Below are records with pictures in them; print them exactly, omitting the pictures.

## The records
____________

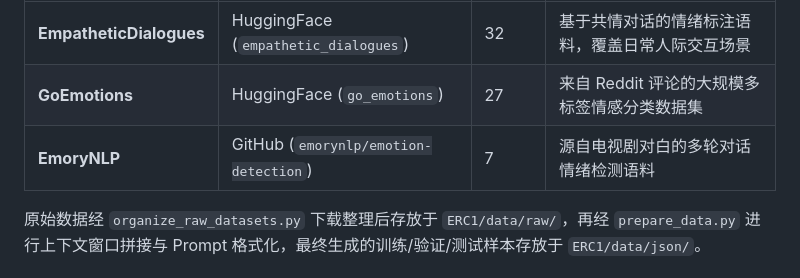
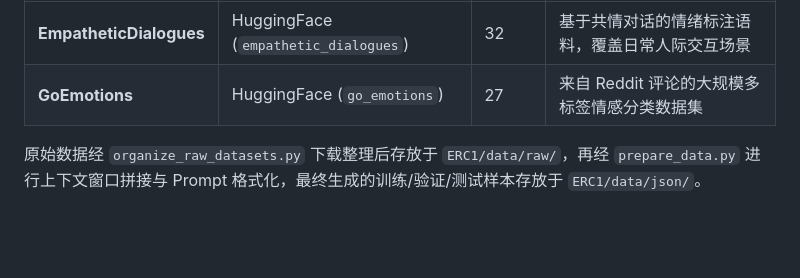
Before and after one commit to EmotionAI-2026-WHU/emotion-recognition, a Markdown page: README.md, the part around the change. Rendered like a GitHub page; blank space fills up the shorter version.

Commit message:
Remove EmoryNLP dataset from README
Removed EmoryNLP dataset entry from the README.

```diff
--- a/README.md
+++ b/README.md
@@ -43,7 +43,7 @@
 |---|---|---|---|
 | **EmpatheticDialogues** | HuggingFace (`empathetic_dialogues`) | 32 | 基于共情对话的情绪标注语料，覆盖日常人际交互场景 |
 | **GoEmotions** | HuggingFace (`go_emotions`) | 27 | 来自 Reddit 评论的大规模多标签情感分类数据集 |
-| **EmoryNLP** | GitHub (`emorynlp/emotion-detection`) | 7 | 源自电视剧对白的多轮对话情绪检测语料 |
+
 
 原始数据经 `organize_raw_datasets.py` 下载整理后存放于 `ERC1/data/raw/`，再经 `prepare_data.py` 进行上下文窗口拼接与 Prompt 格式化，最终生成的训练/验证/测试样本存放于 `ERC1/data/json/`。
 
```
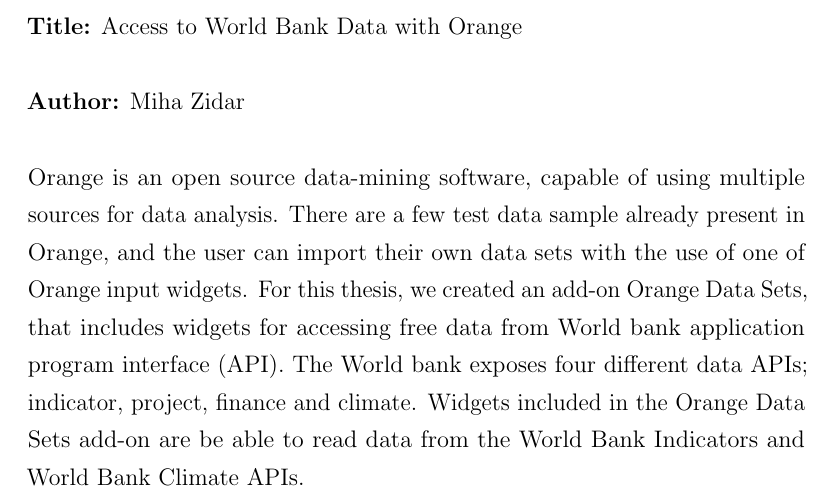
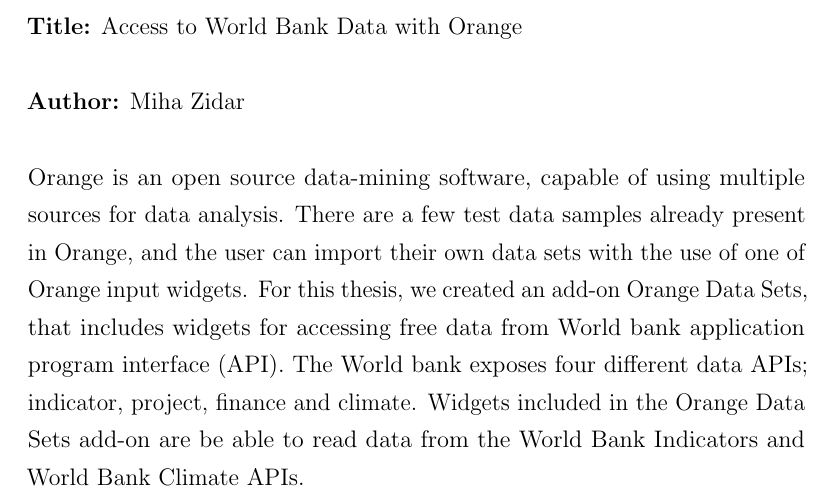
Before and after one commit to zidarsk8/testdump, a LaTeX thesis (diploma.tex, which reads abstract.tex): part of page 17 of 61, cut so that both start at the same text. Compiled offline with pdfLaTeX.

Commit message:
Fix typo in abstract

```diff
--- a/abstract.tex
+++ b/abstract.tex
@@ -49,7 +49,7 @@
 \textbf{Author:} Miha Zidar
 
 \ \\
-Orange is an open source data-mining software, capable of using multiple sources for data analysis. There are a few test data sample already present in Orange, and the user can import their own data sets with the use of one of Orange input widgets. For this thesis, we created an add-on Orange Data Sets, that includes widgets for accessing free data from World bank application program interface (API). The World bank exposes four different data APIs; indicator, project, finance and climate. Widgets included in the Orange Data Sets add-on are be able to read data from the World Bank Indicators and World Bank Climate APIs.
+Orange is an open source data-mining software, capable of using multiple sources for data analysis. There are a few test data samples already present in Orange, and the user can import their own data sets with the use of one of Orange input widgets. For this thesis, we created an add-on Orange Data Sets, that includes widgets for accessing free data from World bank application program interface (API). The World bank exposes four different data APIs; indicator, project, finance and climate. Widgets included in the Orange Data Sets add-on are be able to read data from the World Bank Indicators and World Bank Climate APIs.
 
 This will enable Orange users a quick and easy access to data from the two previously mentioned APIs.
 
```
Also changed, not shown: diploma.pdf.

____________

## Task answer
Before and after one commit to EmotionAI-2026-WHU/emotion-recognition, a Markdown page: README.md, the part around the change. Rendered like a GitHub page; blank space fills up the shorter version.

Commit message:
Remove EmoryNLP dataset from README
Removed EmoryNLP dataset entry from the README.

```diff
--- a/README.md
+++ b/README.md
@@ -43,7 +43,7 @@
 |---|---|---|---|
 | **EmpatheticDialogues** | HuggingFace (`empathetic_dialogues`) | 32 | 基于共情对话的情绪标注语料，覆盖日常人际交互场景 |
 | **GoEmotions** | HuggingFace (`go_emotions`) | 27 | 来自 Reddit 评论的大规模多标签情感分类数据集 |
-| **EmoryNLP** | GitHub (`emorynlp/emotion-detection`) | 7 | 源自电视剧对白的多轮对话情绪检测语料 |
+
 
 原始数据经 `organize_raw_datasets.py` 下载整理后存放于 `ERC1/data/raw/`，再经 `prepare_data.py` 进行上下文窗口拼接与 Prompt 格式化，最终生成的训练/验证/测试样本存放于 `ERC1/data/json/`。
 
```
Before and after one commit to zidarsk8/testdump, a LaTeX thesis (diploma.tex, which reads abstract.tex): part of page 17 of 61, cut so that both start at the same text. Compiled offline with pdfLaTeX.

Commit message:
Fix typo in abstract

```diff
--- a/abstract.tex
+++ b/abstract.tex
@@ -49,7 +49,7 @@
 \textbf{Author:} Miha Zidar
 
 \ \\
-Orange is an open source data-mining software, capable of using multiple sources for data analysis. There are a few test data sample already present in Orange, and the user can import their own data sets with the use of one of Orange input widgets. For this thesis, we created an add-on Orange Data Sets, that includes widgets for accessing free data from World bank application program interface (API). The World bank exposes four different data APIs; indicator, project, finance and climate. Widgets included in the Orange Data Sets add-on are be able to read data from the World Bank Indicators and World Bank Climate APIs.
+Orange is an open source data-mining software, capable of using multiple sources for data analysis. There are a few test data samples already present in Orange, and the user can import their own data sets with the use of one of Orange input widgets. For this thesis, we created an add-on Orange Data Sets, that includes widgets for accessing free data from World bank application program interface (API). The World bank exposes four different data APIs; indicator, project, finance and climate. Widgets included in the Orange Data Sets add-on are be able to read data from the World Bank Indicators and World Bank Climate APIs.
 
 This will enable Orange users a quick and easy access to data from the two previously mentioned APIs.
 
```
Also changed, not shown: diploma.pdf.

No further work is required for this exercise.